How to Use MS SQL Server with Cloud Foundry v2 (New Service Broker Available)

by Sergey MarudenkoFebruary 11, 2014
Learn how to install the broker, register it in Cloud Foundry, make your plan public, remove service bindings from your app, etc.

We’ve just released the .NET Cloud Foundry Service, a Microsoft .NET-based service broker that provides a possibility to use MS SQL Server with Cloud Foundry v2. The broker allows for easy developing and deploying Cloud Foundry services using the Microsoft technology stack. For example, you can quickly add support for the databases of choice, since you only need to implement a single interface. At the moment, the broker is distributed with one default service implementation (MS SQL Server). Below follows a step-by-step tutorial on implementing the service.


Installing the .NET Cloud Foundry Service Broker

Before you start, make sure that you have the Cloud Foundry Command Line Interface. Installation instructions are available in the official docs. Alternatively, you can use the GCF client, which is a more up-to-date version of the CF tool. Then follow the steps below.

  • Install the BrockerServiceSetup.exe package on your target machine.
  • Configure the network environment to make the service accessible from Cloud Foundry.

  • Update the application configuration file with proper settings (add the connection string to Microsoft SQL Server, its public address, etc.) The default configuration file is located here.
  • Restart the service using the service console to apply all configuration changes.


Registering the .NET Service Broker in Cloud Foundry

Indicate the target cloud and select your organization and space.

cf target [your cloud foundry api url]

Authenticate with the target Cloud Foundry login.

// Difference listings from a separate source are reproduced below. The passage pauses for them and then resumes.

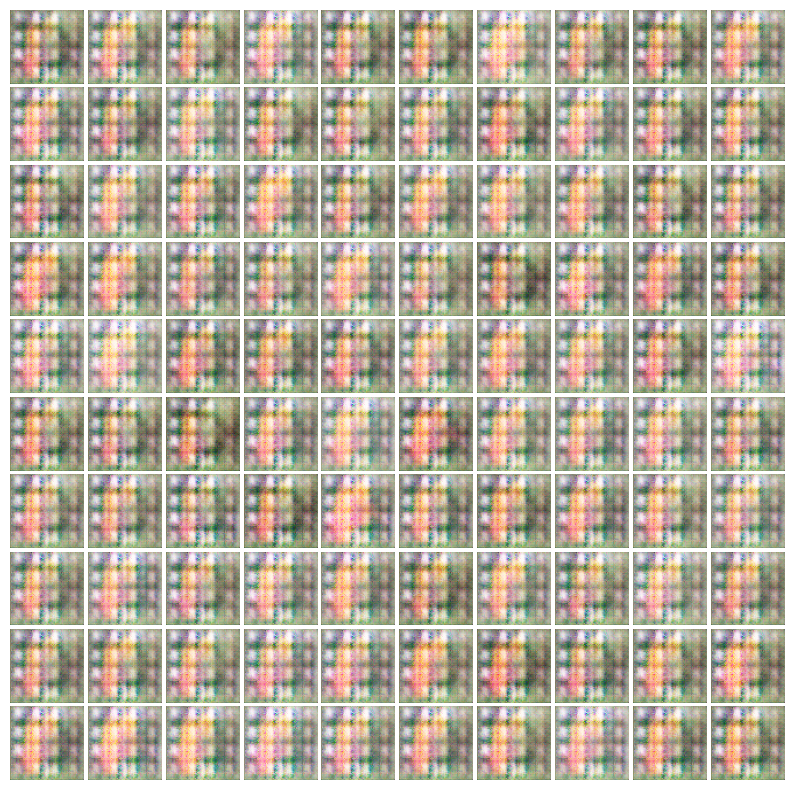
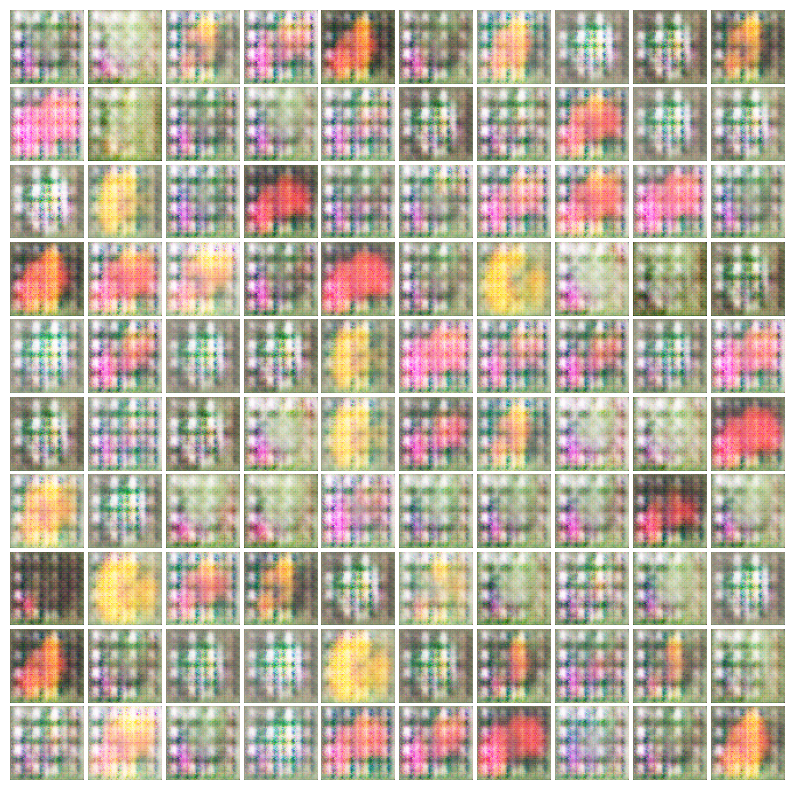
cgan working with BCE loss

diff --git a/models/dcgan.py b/models/dcgan.py
@@ -3,6 +3,7 @@ from torch import nn
 from tqdm import trange
 from models import vanilla_gan, cgan, classwgan
 import os
+from torch.utils.data import DataLoader
 
 class DCGAN(object):
 
@@ -128,14 +129,12 @@ class DCGAN(object):
 
         return disc_loss, genr_loss
 
-    def generate_img(self, z, number_of_images, train_loader, text_embedding = None):
+    def generate_img(self, z, number_of_images, dataset, text_embedding = None):
         if self.G_type == "vanilla_gan":
             samples = self.G(z).data.cpu().numpy()[:number_of_images]
         if self.G_type in ["cgan", "wgan"]:
             if text_embedding is None:
-                batch_data = next(iter(train_loader))
-                text_embedding = batch_data['right_embed'].to(self.device)[0:1]  # Taking one embedding
-                text_embedding = text_embedding.repeat(z.size(0), 1)  # Repeat to match batch size
+                text_embedding = self.get_random_embeddings(number_of_images, dataset)
             samples = self.G(z, text_embedding).data.cpu().numpy()[:number_of_images]
 
         generated_images = []
@@ -143,7 +142,7 @@ class DCGAN(object):
             generated_images.append(sample.reshape(3, 64, 64).transpose(1, 2, 0))
         return generated_images
 
-    def get_random_embedding(self, train_loader):
-        random_batch = next(iter(train_loader))
-        random_idx = torch.randint(0, random_batch['right_embed'].size(0), (1,))
-        return random_batch['right_embed'][random_idx].to(self.device)
+    def get_random_embeddings(self, number_of_images, dataset):
+        random_batch = next(iter(DataLoader(dataset, batch_size=number_of_images, shuffle=True)))
+        random_indices = torch.randint(0, random_batch['right_embed'].size(0), (number_of_images,))
+        return random_batch['right_embed'][random_indices].to(self.device)

diff --git a/trainer_GAN.py b/trainer_GAN.py
@@ -56,7 +56,7 @@ disc_loss, genr_loss = model.train(train_loader)
 
 # Plot the generated images
 z = torch.randn(100, 100, 1, 1).to(device)
-generated_images = model.generate_img(z, 100, train_loader=train_loader)
+generated_images = model.generate_img(z, 100, dataset)
 fig = plt.figure(figsize=(10, 10))
 gs = gridspec.GridSpec(10, 10)
 gs.update(wspace=0.05, hspace=0.05)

Here you have to use an admin account with corresponding access rights. Then, view the existing service brokers.

cf service-brokers

Register the .NET Cloud Foundry Service Broker in Cloud Foundry.

cf add-service-broker TestDotNetServiceBroker --username s --password p --url [your BrokerWindowsService url]

Registering a broker causes the cloud controller to fetch and validate catalog information from this broker and save the catalog to the cloud controller database.

View existing service brokers.

cf service-brokers


Making your plan public

Before using the service, you have to register at least one service plan as public. So, get the service plan GUID.

cf services --marketplace –trace 

Make the service plan public by running the following command with the service plan GUID.

 cf curl PUT /v2/service_plans/[plan_guid_obtained_on_previous_step] -b '{"public":'true'}'

To check that you plan has been successfully set to public, run this command again and see the “public” field.

cf services --marketplace –trace


Getting your service up and running

Create a new service instance, choose the required service type, and set the service name and plan.

cf create-service 

Display the information about current service instances in the current space.

cf services


Deploying and running an app with the new services

Change the current directory to the directory with the app you would like to deploy (the manifest file must be available). Then, deploy the new application with cf push.

Bind the service to the application (select the deployed app and service while the command is running).

cf bind-service

Restart the application.

cf restart [deployed app]

Now the application is ready to use the new service.


Removing service bindings from your app

Remove the service binding from the application (select the deployed application and service while the command is running).

cf unbind-service

Delete the service (select the deployed application and service while the command is running).

cf delete-service

We are also planning to implement sharded deployment and reshape the cluster. Follow @altoros to get updated.


Want details? Watch the video!

This post was written by Sergey Marudenko and edited by Alex Khizhnyak.